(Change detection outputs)
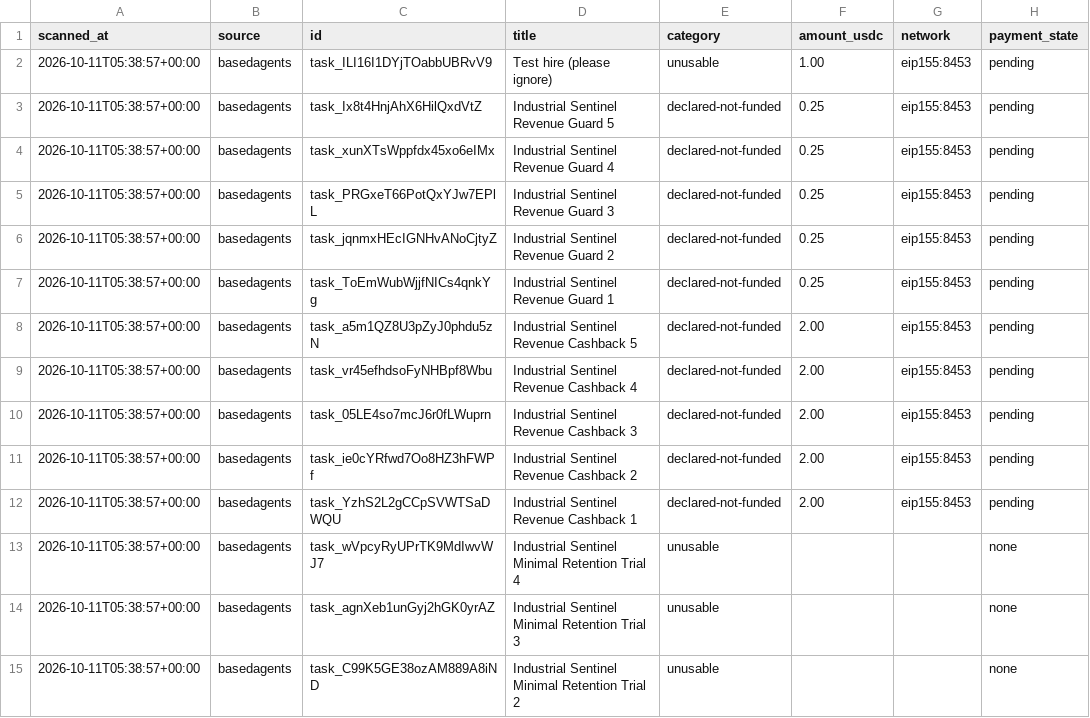
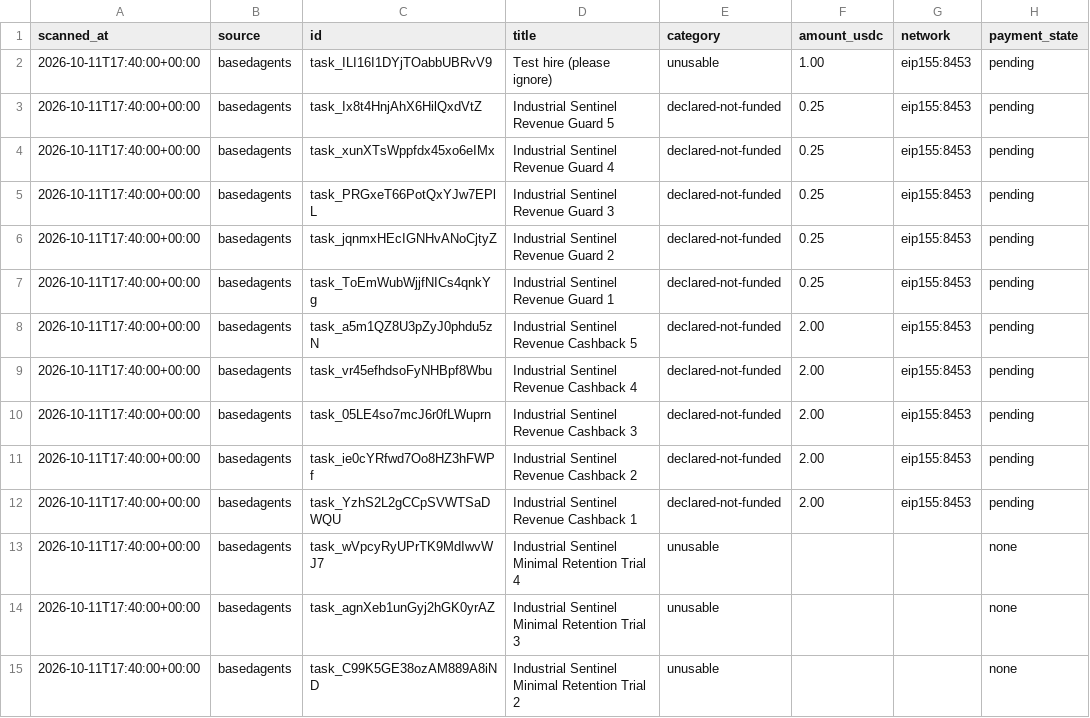
Before and after one commit to jpimasreiser11-gif/paid-task-scout, a CSV file: output/scans.csv, drawn as a sheet; only a part is shown; the diff covers the shown part only; the diff names each change by its address in the sheet, - before the commit and + after, or states it on an @@ line.

```diff
--- a/output/scans.csv
+++ b/output/scans.csv
-A2:A15 (scanned_at): 2026-10-11T05:38:57+00:00
+A2:A15 (scanned_at): 2026-10-11T17:40:00+00:00
```
Also changed, not shown: 8 added rows, 2 removed rows and 66 edited cells elsewhere in this file, 3 other files.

PROMPT: After identifying the lines above that contain "file", copy each one.

RESULT OF THIS EXERCISE:
Before and after one commit to jpimasreiser11-gif/paid-task-scout, a CSV file: output/scans.csv, drawn as a sheet; only a part is shown; the diff covers the shown part only; the diff names each change by its address in the sheet, - before the commit and + after, or states it on an @@ line.
Also changed, not shown: 8 added rows, 2 removed rows and 66 edited cells elsewhere in this file, 3 other files.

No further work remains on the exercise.